Deana Lawson is one of the most intriguing photographers of her generation. Over the last ten years, she has created a visionary language to describe identities through intimate portraiture and striking accounts of ceremonies and rituals. Using medium- and large-format cameras, Lawson works with models she meets in the United States and on travels in the Caribbean and Africa to construct arresting, highly structured, and deliberately theatrical scenes animated by an exquisite range of color and attention to surprising details: bedding and furniture in domestic interiors or lush plants in Edenic gardens. The body—often nude—is central. Throughout her work, which invites comparison to the photography of Diane Arbus, Jeff Wall, and Carrie Mae Weems, Lawson seeks to portray the personal and the powerful in black life. Deana Lawson: An Aperture Monograph features forty beautifully reproduced photographs, an essay by the acclaimed writer Zadie Smith, and an expansive conversation with the filmmaker Arthur Jafa.

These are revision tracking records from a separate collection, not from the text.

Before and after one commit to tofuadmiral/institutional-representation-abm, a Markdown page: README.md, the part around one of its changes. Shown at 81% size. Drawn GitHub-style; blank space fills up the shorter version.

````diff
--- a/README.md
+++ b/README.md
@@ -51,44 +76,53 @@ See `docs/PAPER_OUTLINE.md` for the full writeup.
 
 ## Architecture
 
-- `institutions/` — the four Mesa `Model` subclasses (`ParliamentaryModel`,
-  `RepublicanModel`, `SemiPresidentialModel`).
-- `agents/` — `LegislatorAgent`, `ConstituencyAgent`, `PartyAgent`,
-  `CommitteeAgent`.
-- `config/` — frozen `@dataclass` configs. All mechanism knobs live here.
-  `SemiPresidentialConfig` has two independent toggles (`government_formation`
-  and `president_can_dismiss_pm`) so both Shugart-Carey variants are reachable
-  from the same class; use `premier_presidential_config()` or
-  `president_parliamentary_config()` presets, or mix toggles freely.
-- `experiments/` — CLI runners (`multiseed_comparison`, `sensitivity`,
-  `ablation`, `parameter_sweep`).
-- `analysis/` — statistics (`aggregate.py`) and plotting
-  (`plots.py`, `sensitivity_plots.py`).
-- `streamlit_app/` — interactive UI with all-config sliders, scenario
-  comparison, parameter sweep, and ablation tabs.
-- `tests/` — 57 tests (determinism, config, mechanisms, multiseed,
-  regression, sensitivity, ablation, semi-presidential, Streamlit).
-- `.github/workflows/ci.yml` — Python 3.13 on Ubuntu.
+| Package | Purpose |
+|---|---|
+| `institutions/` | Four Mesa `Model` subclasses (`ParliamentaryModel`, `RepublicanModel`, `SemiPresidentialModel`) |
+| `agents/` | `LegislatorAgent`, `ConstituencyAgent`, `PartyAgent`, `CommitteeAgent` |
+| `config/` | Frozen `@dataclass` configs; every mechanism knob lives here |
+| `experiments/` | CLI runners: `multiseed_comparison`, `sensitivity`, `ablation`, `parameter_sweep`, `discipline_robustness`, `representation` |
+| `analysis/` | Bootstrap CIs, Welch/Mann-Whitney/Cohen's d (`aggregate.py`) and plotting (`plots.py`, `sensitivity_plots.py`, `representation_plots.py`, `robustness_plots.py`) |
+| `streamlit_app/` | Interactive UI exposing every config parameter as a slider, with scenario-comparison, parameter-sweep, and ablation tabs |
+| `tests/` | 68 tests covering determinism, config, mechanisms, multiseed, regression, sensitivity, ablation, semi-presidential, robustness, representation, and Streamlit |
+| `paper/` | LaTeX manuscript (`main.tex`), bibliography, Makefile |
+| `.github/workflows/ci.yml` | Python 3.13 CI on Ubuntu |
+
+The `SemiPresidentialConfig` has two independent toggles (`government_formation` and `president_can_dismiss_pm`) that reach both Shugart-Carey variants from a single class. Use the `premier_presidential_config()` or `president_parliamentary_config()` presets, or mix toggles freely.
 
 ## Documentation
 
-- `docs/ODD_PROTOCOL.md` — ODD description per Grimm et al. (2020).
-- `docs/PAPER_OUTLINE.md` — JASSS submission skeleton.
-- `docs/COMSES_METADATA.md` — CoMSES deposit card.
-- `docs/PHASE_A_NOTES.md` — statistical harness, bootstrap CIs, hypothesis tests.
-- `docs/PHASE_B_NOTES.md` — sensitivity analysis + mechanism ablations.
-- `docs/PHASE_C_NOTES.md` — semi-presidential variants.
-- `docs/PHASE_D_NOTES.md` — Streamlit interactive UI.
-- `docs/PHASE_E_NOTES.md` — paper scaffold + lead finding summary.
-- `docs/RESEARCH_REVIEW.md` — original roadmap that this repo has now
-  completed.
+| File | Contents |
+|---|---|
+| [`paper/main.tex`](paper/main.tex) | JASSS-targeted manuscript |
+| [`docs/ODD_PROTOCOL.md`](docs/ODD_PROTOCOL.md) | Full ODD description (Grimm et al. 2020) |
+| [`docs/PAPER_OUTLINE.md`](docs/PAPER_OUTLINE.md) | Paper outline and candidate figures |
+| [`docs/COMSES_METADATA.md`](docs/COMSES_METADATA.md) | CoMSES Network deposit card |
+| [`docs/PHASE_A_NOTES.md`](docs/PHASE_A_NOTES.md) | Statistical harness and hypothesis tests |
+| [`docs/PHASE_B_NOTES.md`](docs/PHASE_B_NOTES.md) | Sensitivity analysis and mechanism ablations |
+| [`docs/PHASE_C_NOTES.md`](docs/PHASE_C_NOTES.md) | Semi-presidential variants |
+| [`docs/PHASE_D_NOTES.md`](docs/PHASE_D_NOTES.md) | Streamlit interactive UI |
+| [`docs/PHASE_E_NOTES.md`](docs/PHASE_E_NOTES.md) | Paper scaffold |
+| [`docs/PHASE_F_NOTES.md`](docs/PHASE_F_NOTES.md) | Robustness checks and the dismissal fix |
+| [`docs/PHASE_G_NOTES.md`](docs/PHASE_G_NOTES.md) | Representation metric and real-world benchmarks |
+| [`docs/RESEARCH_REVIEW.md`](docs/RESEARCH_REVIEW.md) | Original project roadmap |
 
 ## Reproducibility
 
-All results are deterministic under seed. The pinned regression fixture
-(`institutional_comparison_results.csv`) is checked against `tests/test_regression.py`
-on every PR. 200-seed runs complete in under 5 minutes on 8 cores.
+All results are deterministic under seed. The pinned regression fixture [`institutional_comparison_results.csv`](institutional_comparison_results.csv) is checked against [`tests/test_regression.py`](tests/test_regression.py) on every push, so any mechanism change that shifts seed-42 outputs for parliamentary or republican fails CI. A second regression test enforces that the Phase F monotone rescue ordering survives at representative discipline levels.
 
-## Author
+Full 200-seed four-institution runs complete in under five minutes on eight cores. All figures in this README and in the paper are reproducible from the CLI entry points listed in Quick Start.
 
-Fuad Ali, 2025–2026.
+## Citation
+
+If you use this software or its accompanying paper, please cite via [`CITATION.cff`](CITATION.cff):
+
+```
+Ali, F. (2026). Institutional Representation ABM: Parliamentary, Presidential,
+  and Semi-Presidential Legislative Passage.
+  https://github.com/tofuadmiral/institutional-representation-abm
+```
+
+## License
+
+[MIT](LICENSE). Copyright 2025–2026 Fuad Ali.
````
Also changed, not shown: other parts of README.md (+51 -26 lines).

Number of pages: 104
Number of images: 40
Publication date: 2018-09-25
Measurements: 13.77 x 11.69 x 0.75 inches
Deana Lawson (born in Rochester, New York, 1979) (born in Rochester, New York, 1979) received her MFA from the Rhode Island School of Design. Her photography has been exhibited widely, including at the Art Institute of Chicago, Brooklyn Museum, Contemporary Art Museum St. Louis, and the 2018 Whitney Biennial. Lawson is assistant professor in visual arts at Princeton University, and is represented by Sikkema Jenkins & Co., New York, and Rhona Hoffman Gallery, Chicago.
Zadie Smith is the author of the acclaimed novels White Teeth (2001), The Autograph Man (2003), On Beauty (2006),
NW (2013), and Swing Time (2016), and the essay collections Changing My Mind (2010) and Feel Free (2018). Winner of
the Whitbread first novel award and the Guardian First Book Award, the James Tait Black Memorial Prize for fiction, the Commonwealth Writers’ first book award, and the Orange Prize, and shortlisted for the Man Booker Prize, she is a regular contributor to the New Yorker and Harper’s.
Arthur Jafa is a filmmaker and cinematographer whose work includes Love Is The Message, The Message is Death (2017), Happy Birthday, Marsha!, Sharifa Walks (2015),In the Morning (2014), and Dreams Are Colder Than Death (2014), I Am Ali (2002), Rouch in Reverse (1995), and Daughters of the Dust (1991). Jafa has exhibited his work at major institutions and galleries, including the Whitney Museum of American Art; Gavin Brown’s Enterprise, New York; the Serpentine Galleries, London; the Vinyl Factory, London; the Hammer Museum, Los Angeles; and the Institute of Contemporary Art, Philadelphia.